== Segment start ==

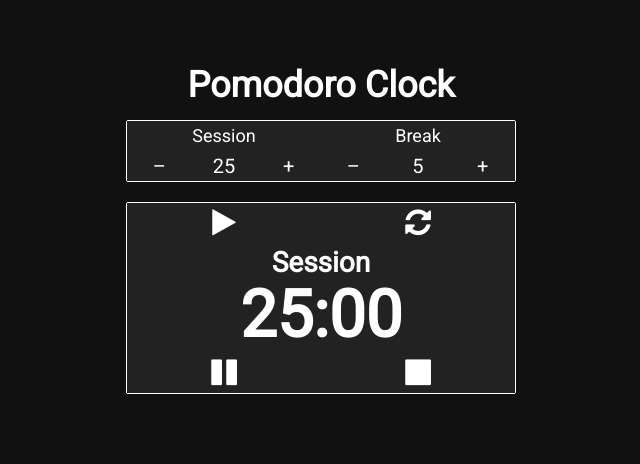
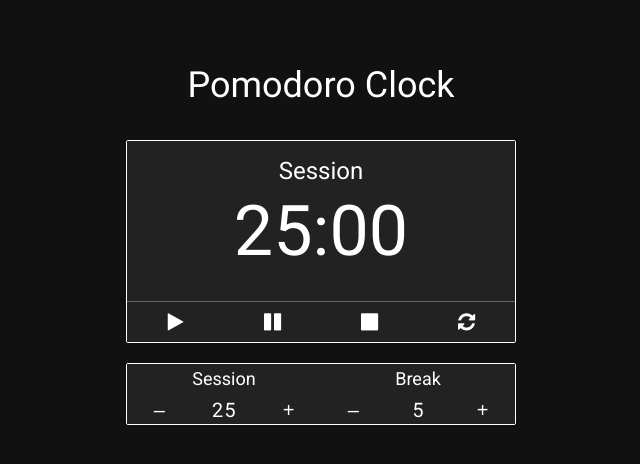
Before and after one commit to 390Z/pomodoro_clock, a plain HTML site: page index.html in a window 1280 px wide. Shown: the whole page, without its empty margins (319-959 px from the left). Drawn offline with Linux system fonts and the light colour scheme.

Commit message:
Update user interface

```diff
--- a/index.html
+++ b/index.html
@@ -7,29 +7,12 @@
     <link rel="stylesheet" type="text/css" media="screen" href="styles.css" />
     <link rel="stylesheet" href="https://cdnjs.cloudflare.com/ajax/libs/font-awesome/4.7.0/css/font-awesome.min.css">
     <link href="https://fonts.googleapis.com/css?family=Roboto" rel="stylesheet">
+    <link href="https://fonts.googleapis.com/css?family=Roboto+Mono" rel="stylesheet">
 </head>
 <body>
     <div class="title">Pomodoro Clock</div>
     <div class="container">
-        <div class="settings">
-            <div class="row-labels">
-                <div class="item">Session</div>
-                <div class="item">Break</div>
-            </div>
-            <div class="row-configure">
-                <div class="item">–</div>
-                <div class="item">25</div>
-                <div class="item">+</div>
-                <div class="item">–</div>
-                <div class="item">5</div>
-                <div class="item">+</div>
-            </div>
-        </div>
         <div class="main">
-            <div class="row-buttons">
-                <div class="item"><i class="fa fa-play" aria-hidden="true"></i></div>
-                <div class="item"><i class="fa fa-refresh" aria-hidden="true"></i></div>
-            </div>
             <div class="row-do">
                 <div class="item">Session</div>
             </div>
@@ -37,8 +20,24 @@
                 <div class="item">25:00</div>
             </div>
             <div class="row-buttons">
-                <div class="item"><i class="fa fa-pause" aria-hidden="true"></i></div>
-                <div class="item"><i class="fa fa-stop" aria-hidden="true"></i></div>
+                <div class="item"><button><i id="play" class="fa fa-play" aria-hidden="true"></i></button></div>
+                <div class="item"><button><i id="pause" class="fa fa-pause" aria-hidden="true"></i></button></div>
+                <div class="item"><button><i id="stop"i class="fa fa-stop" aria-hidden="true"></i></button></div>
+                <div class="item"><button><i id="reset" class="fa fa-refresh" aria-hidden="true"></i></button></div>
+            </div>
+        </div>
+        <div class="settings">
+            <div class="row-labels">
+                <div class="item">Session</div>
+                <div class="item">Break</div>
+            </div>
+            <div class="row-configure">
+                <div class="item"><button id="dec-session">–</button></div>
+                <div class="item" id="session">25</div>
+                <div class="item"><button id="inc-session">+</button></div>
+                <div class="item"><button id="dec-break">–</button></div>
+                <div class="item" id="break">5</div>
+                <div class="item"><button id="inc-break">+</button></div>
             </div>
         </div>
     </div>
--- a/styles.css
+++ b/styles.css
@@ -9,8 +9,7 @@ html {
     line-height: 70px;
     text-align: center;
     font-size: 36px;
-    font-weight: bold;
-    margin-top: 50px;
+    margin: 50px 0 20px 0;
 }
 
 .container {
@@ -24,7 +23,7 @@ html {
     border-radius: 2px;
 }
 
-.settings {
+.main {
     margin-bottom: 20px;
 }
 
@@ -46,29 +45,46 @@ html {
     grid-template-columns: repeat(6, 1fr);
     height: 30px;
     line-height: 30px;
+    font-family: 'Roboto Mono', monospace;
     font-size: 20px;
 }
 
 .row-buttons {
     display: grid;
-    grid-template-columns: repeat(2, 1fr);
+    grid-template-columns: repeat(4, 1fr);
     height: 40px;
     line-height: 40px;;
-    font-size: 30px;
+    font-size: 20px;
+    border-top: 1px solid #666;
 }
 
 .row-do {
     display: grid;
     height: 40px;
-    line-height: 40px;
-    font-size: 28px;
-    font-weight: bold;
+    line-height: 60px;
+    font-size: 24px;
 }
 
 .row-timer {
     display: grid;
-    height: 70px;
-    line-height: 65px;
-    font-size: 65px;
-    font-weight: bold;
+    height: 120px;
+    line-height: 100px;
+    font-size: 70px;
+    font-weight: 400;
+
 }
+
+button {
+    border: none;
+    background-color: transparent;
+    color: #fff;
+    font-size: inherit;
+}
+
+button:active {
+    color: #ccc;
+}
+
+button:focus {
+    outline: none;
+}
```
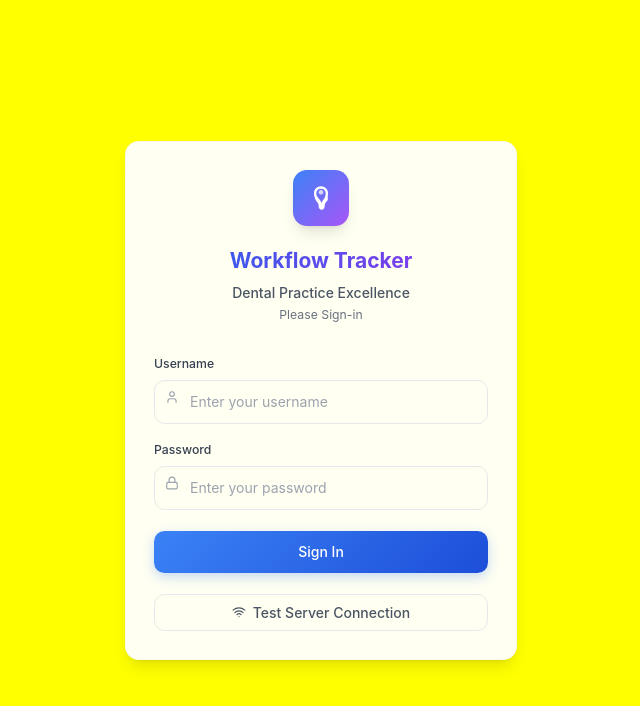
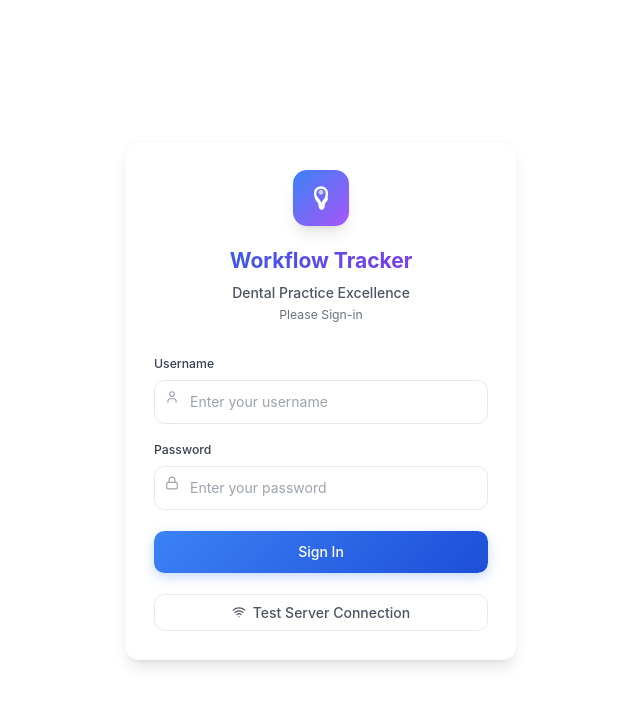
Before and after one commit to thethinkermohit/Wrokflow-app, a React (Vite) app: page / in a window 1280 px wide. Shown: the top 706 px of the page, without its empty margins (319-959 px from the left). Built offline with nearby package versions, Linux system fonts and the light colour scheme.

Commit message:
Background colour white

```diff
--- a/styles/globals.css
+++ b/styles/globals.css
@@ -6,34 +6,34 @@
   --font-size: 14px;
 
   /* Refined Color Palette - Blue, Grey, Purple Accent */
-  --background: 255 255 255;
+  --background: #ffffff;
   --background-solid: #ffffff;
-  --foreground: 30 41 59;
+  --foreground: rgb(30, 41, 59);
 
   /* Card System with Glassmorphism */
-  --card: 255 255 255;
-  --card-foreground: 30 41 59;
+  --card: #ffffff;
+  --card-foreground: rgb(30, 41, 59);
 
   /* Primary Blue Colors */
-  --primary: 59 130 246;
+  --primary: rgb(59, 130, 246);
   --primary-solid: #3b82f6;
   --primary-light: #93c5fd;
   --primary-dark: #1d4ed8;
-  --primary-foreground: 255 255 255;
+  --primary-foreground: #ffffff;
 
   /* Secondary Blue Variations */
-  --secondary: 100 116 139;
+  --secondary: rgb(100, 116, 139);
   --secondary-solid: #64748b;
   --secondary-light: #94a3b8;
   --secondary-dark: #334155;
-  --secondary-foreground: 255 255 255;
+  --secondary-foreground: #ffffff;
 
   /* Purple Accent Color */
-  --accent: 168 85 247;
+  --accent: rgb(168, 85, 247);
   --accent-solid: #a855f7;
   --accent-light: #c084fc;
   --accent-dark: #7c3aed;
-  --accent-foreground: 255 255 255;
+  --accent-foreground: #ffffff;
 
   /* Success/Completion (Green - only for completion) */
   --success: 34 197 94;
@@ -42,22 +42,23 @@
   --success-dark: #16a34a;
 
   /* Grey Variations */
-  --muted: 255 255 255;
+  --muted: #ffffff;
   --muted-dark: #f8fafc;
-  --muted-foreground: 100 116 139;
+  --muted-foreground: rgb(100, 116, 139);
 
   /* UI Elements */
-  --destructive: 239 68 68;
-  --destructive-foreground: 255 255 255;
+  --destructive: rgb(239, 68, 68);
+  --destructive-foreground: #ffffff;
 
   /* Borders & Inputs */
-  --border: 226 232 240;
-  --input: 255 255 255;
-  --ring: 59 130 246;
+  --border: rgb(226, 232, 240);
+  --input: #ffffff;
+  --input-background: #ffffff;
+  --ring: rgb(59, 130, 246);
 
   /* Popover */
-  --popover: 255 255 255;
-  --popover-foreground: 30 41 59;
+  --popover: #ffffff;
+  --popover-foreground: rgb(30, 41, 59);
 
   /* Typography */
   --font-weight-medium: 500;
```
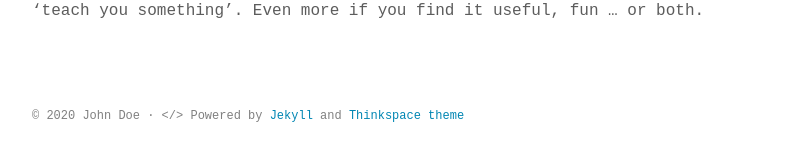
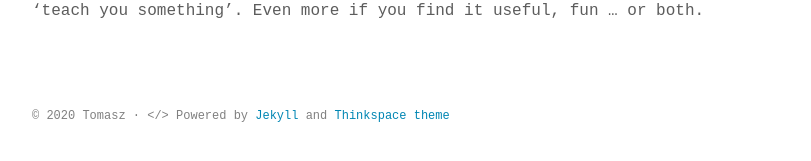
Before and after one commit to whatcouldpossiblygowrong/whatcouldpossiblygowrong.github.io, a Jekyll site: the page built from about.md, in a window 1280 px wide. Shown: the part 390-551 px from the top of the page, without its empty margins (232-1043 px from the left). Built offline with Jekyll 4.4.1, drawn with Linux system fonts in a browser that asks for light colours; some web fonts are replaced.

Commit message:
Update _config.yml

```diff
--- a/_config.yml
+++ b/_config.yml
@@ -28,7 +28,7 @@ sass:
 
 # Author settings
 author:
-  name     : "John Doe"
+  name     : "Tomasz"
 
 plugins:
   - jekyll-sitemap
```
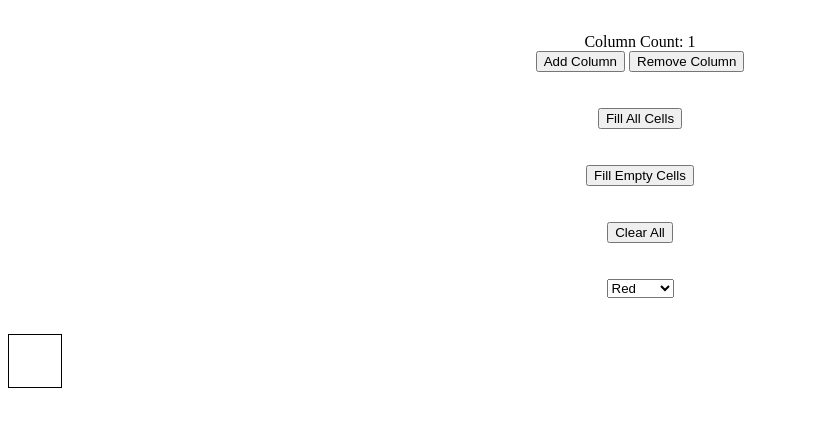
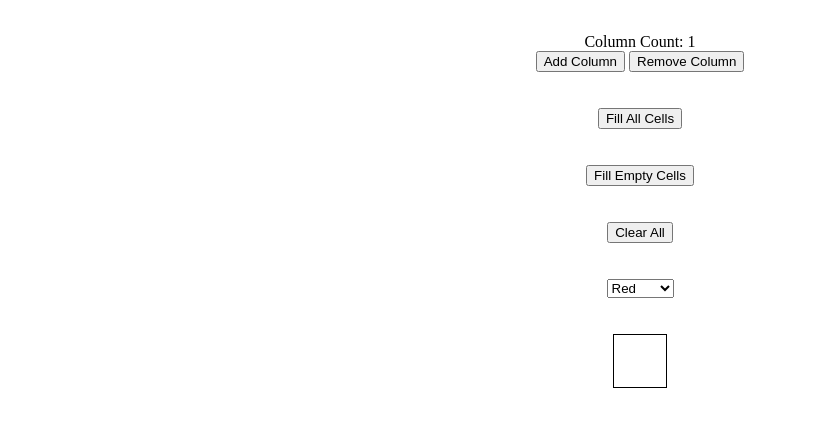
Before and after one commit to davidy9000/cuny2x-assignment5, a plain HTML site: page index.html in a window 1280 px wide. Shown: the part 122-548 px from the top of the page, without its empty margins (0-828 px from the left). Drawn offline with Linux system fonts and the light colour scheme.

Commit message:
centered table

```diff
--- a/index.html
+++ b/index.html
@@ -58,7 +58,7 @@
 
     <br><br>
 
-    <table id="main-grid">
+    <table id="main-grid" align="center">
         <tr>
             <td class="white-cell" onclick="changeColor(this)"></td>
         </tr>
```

== Segment end ==

__WHAT THE TASK REQUIRES__
With both ends included, please retype exactly the lines from the line containing "centered table" to the final line of the data.

__SOLUTION FOR THIS EXERCISE__
centered table

```diff
--- a/index.html
+++ b/index.html
@@ -58,7 +58,7 @@
 
     <br><br>
 
-    <table id="main-grid">
+    <table id="main-grid" align="center">
         <tr>
             <td class="white-cell" onclick="changeColor(this)"></td>
         </tr>
```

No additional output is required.